## [WHAT YOU SHOULD DO]
An exact copy of all entries is required.

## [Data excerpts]
****************

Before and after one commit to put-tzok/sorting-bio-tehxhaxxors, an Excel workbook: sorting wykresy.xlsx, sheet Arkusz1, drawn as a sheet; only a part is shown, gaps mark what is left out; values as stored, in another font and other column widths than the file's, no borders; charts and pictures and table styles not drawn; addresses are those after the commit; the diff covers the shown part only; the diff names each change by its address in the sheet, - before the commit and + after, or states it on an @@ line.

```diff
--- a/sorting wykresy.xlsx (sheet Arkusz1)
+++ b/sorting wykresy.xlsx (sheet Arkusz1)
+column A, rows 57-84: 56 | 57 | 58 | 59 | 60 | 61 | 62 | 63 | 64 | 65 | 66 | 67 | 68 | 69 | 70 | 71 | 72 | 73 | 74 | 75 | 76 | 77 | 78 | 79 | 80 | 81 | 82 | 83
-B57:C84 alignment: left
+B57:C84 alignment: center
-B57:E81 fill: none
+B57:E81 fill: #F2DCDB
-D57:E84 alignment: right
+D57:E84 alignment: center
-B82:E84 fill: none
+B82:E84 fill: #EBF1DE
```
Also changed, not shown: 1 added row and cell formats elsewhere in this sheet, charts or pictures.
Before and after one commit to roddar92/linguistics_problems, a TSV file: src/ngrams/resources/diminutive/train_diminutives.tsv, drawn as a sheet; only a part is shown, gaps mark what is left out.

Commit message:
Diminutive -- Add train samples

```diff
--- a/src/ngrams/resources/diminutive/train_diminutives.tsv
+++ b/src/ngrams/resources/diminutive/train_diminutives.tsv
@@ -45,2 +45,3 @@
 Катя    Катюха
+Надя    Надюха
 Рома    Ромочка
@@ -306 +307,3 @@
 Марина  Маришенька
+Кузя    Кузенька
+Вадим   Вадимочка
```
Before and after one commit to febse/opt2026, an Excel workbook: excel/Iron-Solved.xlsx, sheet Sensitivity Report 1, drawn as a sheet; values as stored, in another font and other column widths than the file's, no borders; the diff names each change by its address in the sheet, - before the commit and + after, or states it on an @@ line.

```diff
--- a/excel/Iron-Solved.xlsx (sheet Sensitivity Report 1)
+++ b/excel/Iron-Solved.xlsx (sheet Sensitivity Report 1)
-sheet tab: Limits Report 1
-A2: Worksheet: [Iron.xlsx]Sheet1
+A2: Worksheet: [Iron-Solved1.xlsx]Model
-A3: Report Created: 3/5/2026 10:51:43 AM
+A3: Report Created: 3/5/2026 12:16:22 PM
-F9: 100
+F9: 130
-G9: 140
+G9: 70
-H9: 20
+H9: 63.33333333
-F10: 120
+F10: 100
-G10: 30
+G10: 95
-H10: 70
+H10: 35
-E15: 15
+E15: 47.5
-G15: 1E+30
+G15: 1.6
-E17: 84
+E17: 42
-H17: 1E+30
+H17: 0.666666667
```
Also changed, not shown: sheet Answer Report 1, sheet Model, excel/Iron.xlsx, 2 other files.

****************

## [RESULT OF THE EXERCISE]
Before and after one commit to put-tzok/sorting-bio-tehxhaxxors, an Excel workbook: sorting wykresy.xlsx, sheet Arkusz1, drawn as a sheet; only a part is shown, gaps mark what is left out; values as stored, in another font and other column widths than the file's, no borders; charts and pictures and table styles not drawn; addresses are those after the commit; the diff covers the shown part only; the diff names each change by its address in the sheet, - before the commit and + after, or states it on an @@ line.

```diff
--- a/sorting wykresy.xlsx (sheet Arkusz1)
+++ b/sorting wykresy.xlsx (sheet Arkusz1)
+column A, rows 57-84: 56 | 57 | 58 | 59 | 60 | 61 | 62 | 63 | 64 | 65 | 66 | 67 | 68 | 69 | 70 | 71 | 72 | 73 | 74 | 75 | 76 | 77 | 78 | 79 | 80 | 81 | 82 | 83
-B57:C84 alignment: left
+B57:C84 alignment: center
-B57:E81 fill: none
+B57:E81 fill: #F2DCDB
-D57:E84 alignment: right
+D57:E84 alignment: center
-B82:E84 fill: none
+B82:E84 fill: #EBF1DE
```
Also changed, not shown: 1 added row and cell formats elsewhere in this sheet, charts or pictures.
Before and after one commit to roddar92/linguistics_problems, a TSV file: src/ngrams/resources/diminutive/train_diminutives.tsv, drawn as a sheet; only a part is shown, gaps mark what is left out.

Commit message:
Diminutive -- Add train samples

```diff
--- a/src/ngrams/resources/diminutive/train_diminutives.tsv
+++ b/src/ngrams/resources/diminutive/train_diminutives.tsv
@@ -45,2 +45,3 @@
 Катя    Катюха
+Надя    Надюха
 Рома    Ромочка
@@ -306 +307,3 @@
 Марина  Маришенька
+Кузя    Кузенька
+Вадим   Вадимочка
```
Before and after one commit to febse/opt2026, an Excel workbook: excel/Iron-Solved.xlsx, sheet Sensitivity Report 1, drawn as a sheet; values as stored, in another font and other column widths than the file's, no borders; the diff names each change by its address in the sheet, - before the commit and + after, or states it on an @@ line.

```diff
--- a/excel/Iron-Solved.xlsx (sheet Sensitivity Report 1)
+++ b/excel/Iron-Solved.xlsx (sheet Sensitivity Report 1)
-sheet tab: Limits Report 1
-A2: Worksheet: [Iron.xlsx]Sheet1
+A2: Worksheet: [Iron-Solved1.xlsx]Model
-A3: Report Created: 3/5/2026 10:51:43 AM
+A3: Report Created: 3/5/2026 12:16:22 PM
-F9: 100
+F9: 130
-G9: 140
+G9: 70
-H9: 20
+H9: 63.33333333
-F10: 120
+F10: 100
-G10: 30
+G10: 95
-H10: 70
+H10: 35
-E15: 15
+E15: 47.5
-G15: 1E+30
+G15: 1.6
-E17: 84
+E17: 42
-H17: 1E+30
+H17: 0.666666667
```
Also changed, not shown: sheet Answer Report 1, sheet Model, excel/Iron.xlsx, 2 other files.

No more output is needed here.